At ICTD 2012 I saw a paper about a system for Kenyan farmers that combines weather forecasts provided by a meterological office with other types of indigenous knowledge that the locals use. One of the arguments being made in the paper was that the weather forecasts that came from the office were too broad in scope, they covered too much terrain to be useful for the farmers and were therefore less useful. But, because those forecasts were scientific the other ways of knowing were sometimes characterized as primitive. The paper attempted to integrate both ways of knowing into a single system for helping the farmers.
Setting aside the paper’s system, I wanted to return to the idea of indigenous weather forecasting. Someone in the audience stood up and made a comment about how this system might be interesting to try in Yorkshire, a county in the UK. People laughed a bit, perhaps uneasily. And I could only think of the rhyme I learned as a child: Red skies at night, shepherd’s delight. Red Skies at morning, shepherd’s warning (which with some experience doesn’t appear to work in Georgia). I wondered what sorts of knowledge Yorkshire men and women used in the Dales and on the moors to make sense of their weather.
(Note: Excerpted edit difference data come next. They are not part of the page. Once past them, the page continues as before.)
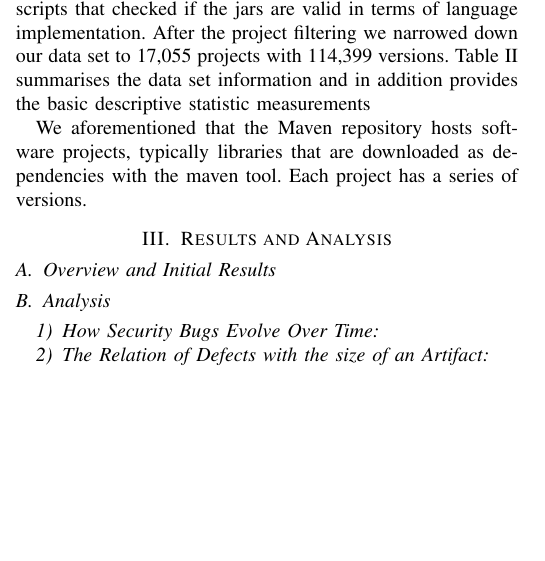
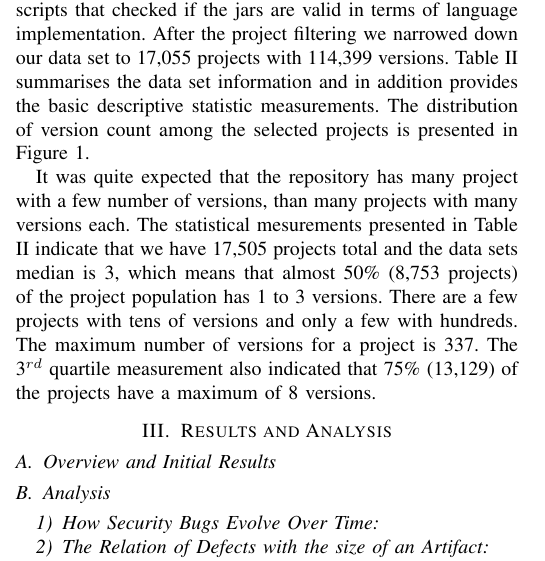
Before and after one commit to bkarak/evol_security_publication_2012, a LaTeX paper (docs/msr.tex): part of one column of page 2 of 5, cut so that both start at the same text, the shorter picture padded with empty space. Compiled offline with pdfLaTeX.

Commit message:
added data provenance sections

```diff
--- a/docs/msr.tex
+++ b/docs/msr.tex
@@ -182,7 +182,7 @@ Initially, we obtained a snapshot (January 2012) of the maven repository and
 handled it locally to retreive a list of all the names of the project versions that existed in the
 repository. Our first problem was that Maven repository hosts projects from languages other than Java, typically languages that produce executable code for the {\sc jvm} (Java Virtual Machine), such as Scala, Groovy, Clojure etc. These projects were filtered out by a series of filter and checks in the repository data and metadata.
 
-In addition, we implemented a series of checks in the \textit{worker} scripts that checked if the jars are valid in terms of language implementation. After the project filtering we narrowed down our data set to 17,055 projects with 114,399 versions. Table \ref{tbl:repository} summarises the data set information and in addition provides the basic descriptive statistic measurements
+In addition, we implemented a series of checks in the \textit{worker} scripts that checked if the jars are valid in terms of language implementation. After the project filtering we narrowed down our data set to 17,055 projects with 114,399 versions. Table \ref{tbl:repository} summarises the data set information and in addition provides the basic descriptive statistic measurements. The distribution of version count among the selected projects is presented in Figure \ref{fig:version-count}.
 
 \begin{table}
 \centering
@@ -205,8 +205,6 @@ Range & 336\\
 \end{tabular}
 \end{table}
 
-We aforementioned that the Maven repository hosts software projects, typically libraries that are downloaded as dependencies with the maven tool. Each project has a series of versions.
-
 \begin{figure*}
 	\centering
 	\includegraphics[scale=0.6]{version_count.pdf}
@@ -214,6 +212,7 @@ We aforementioned that the Maven repository hosts software projects, typically l
 	\label{fig:version-count}
 \end{figure*}
 
+It was quite expected that the repository has many project with a few number of versions, than many projects with many versions each. The statistical mesurements presented in Table \ref{tbl:repository} indicate that we have 17,505 projects total and the data sets median is 3, which means that almost 50\% (8,753 projects) of the project population has 1 to 3 versions. There are a few projects with tens of versions and only a few with hundreds. The maximum number of versions for a project is 337. The 3$^{rd}$ quartile measurement also indicated that 75\% (13,129) of the projects have a maximum of 8 versions.
 
 \section{Results and Analysis}
 \label{sec:res}
```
Last night I was watching a program about St Kilda, its an abandoned island off the coast (by about 100 miles) of Scotland. On the program the historian described at length some of the indigenous weather forecasting practices that islanders used to use. The weather is extremely changeable, so the locals would watch what shore the waves were breaking on (to one side of the bay, good weather, to the other side, a storm coming it). They would watch where the birds settled on the islands, using their landing points as knowledge about what was to come. And then they showed us the waves and the birds doing things that signaled poor weather and it came in (of course it could have been a bit of video trickery, I hope not though). The historian also explained the point of reference for doing it: big Atlantic storms, some bringing winds as strong as 100 miles per hour, dangerous to be on an island which has some of the highest cliffs to coastline in the UK.
I think it’s easy to see indigenous knowledge as something other people have, a foreign concept, perhaps especially while I write from my desk in an Institute of higher learning that is entirely devoted to the production of scientific knowledge (if I had a dollar for every time the word science was used…). But, unless its just the Kenyans and the British, and I don’t think it is, I suspect indigenous knowledge is all around us.
And now I’m really curious what sorts of indigenous weather forecasting methods Georgians use, and what their point of reference is/are when they use it.